Our First Major Presence at BVA National Convention Inspires Us
August 22nd, 2017
The Aira team in front of their booth. From left to right: Brittany, Jordan, Patrick, Amy, and Adam.
Recently I was privileged to attend and speak at the 72nd Blinded Veterans Association National Convention. Our company participates in many events each year, and this is an especially meaningful one as we launched an initiative in 2016 working with the Veterans Administration to make remote sighted care from trained professional Aira agents accessible to every veteran with blindness or low vision. This was my 2nd time at the BVA national convention, having attended last year with some of our team to learn more about the community, its needs, and its people.
We feel a special bond with the military having started and grown our company in the San Diego area. In the military there is a creed that no soldier be left behind. That is especially meaningful to me when I think about the Aira mission. We are singularly driven to make the physical and digital worlds fully accessible, leaving no person with blindness or low vision behind.
At the conference, I had the opportunity to meet some of the veterans who are already using Aira. As you would expect, our veteran community is one that brims with independent people and hearing stories of how Aira further extends that independence is both gratifying and invigorating. It strengthens my commitment to build the most robust assistive platform and service that has ever been created. As often happens at events like this, there were stories that stood out and I want to share two.
One of our Explorers, Chuck Miller, is a 28-year Army veteran and more recently the first VA-certified blind sailor. He also bikes and recently participated in the annual Ride Across Iowa. Wearing his Aira glasses and with the assistance of a remotely-located Aira Agent, Chuck guided a group of mostly sighted riders through the crowds to a food booth, much to the surprise of the friends he guided. Or as Chuck tells the story more like shock to the group. I was stoked to meet Chuck Miller at the convention.
But not every Aira moment is a once a year moment.
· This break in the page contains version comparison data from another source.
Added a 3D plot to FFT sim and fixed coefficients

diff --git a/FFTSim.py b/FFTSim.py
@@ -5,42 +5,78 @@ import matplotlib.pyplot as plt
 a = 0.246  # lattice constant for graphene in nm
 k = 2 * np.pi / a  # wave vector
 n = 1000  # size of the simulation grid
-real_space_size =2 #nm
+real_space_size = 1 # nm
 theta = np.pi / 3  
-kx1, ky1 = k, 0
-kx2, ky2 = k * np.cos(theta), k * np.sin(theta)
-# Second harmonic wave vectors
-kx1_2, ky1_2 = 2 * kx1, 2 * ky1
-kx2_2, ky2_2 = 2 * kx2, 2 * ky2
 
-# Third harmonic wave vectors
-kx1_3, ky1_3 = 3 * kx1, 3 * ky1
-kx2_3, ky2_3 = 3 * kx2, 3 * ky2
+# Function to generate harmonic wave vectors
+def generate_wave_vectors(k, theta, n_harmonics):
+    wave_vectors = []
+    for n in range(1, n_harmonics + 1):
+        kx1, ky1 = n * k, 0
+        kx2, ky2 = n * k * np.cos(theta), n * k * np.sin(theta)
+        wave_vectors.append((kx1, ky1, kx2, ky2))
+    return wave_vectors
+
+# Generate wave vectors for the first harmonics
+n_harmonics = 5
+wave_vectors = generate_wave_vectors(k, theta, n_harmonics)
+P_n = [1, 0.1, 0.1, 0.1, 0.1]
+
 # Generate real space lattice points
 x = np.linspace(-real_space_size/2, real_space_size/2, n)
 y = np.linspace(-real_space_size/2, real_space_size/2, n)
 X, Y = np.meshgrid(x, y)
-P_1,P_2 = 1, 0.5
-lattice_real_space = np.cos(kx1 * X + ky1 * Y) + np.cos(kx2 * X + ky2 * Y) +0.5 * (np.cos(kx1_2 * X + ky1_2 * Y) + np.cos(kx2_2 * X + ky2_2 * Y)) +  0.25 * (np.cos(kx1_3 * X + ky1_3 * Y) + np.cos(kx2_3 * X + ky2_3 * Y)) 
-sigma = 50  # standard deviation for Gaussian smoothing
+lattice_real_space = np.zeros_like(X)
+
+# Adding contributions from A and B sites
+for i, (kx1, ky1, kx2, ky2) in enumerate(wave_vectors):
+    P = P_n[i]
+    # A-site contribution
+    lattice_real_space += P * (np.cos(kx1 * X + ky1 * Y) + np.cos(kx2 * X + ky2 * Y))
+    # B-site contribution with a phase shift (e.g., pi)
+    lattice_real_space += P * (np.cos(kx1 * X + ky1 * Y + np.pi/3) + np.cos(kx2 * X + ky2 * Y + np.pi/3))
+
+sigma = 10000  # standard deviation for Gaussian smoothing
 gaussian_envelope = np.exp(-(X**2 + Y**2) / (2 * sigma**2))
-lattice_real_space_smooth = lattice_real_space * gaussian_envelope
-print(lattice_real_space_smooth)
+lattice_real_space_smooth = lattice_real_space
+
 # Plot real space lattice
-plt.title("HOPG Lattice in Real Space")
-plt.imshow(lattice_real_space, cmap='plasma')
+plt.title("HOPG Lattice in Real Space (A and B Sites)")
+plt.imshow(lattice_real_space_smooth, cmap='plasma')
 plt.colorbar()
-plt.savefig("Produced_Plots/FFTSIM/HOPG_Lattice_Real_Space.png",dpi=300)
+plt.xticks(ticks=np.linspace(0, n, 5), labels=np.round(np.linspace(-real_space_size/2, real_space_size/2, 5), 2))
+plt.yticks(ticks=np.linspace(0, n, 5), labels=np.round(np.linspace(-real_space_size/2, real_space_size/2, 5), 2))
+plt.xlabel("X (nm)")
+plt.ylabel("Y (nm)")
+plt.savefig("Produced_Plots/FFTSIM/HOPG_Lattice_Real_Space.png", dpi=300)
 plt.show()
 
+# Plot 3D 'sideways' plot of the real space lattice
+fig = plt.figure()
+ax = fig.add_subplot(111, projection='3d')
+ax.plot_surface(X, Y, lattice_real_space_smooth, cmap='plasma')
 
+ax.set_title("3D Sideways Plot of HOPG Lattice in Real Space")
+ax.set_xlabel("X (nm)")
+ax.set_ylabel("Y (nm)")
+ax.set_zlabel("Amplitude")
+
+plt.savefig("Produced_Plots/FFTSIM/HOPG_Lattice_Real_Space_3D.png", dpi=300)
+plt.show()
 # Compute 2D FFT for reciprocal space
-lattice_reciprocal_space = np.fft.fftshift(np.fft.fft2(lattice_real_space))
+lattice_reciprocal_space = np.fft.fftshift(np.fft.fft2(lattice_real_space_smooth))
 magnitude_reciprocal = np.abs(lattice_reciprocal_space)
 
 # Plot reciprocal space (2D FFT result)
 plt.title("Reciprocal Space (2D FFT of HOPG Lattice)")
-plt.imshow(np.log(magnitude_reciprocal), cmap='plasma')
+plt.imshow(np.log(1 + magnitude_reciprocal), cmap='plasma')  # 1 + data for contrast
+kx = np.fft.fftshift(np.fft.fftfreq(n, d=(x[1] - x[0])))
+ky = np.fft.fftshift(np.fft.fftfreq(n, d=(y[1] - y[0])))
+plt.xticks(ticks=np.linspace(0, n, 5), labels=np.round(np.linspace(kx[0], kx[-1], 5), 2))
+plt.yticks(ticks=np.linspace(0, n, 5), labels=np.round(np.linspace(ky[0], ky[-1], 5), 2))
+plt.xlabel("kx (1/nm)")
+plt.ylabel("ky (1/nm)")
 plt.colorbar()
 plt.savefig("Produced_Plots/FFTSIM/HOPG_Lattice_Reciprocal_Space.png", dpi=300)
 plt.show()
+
Most are just everyday things we all do. One of our most experienced explorers and a technology advocate for veterans and board member of BVA, Paul Mimms, used the service to walk to a nearby deli for a bite. As one of the services we leverage is Uber, he also was able to have his agent secure a driver for his next destination along with details of the ride such as color of the car and license plate information for identification, real time location of the car so Paul could estimate distance of his ride from him, and the driver’s name to personalize interactions.
These are two stories at opposite ends of the spectrum; one a special event and one very much an everyday experience. But in both cases, as Paul says, independence is what makes them stand out. I had an opportunity when Paul and I met to share our common passion for Home and Office Automation as those were the topics in which I had done my Bachelor and Master theses, as fate would have it in our common home state of Missouri.
Through the past two years we have been fortunate for relationships with organizations like the BVA and others who have helped enlighten us, sometimes offer thoughtful criticism and always bring something to the table that shapes our thinking. It is what propels our innovation and fuels our inventor spirit.
To share some of what we’ve learned, I will launch a blog series that paints the picture of what drives us and I think makes us different. It will be a living, breathing series because our learning never stops. The series will be titled “The Fundamentals That Drive Us” and I look forward to sharing that with you over the next week or so.
As always, we are on a shared journey and as I talked with conference attendees in Jacksonville last week, I was reminded that you are as much our navigator as we are our own. I very much look forward to many shared experiences along the way.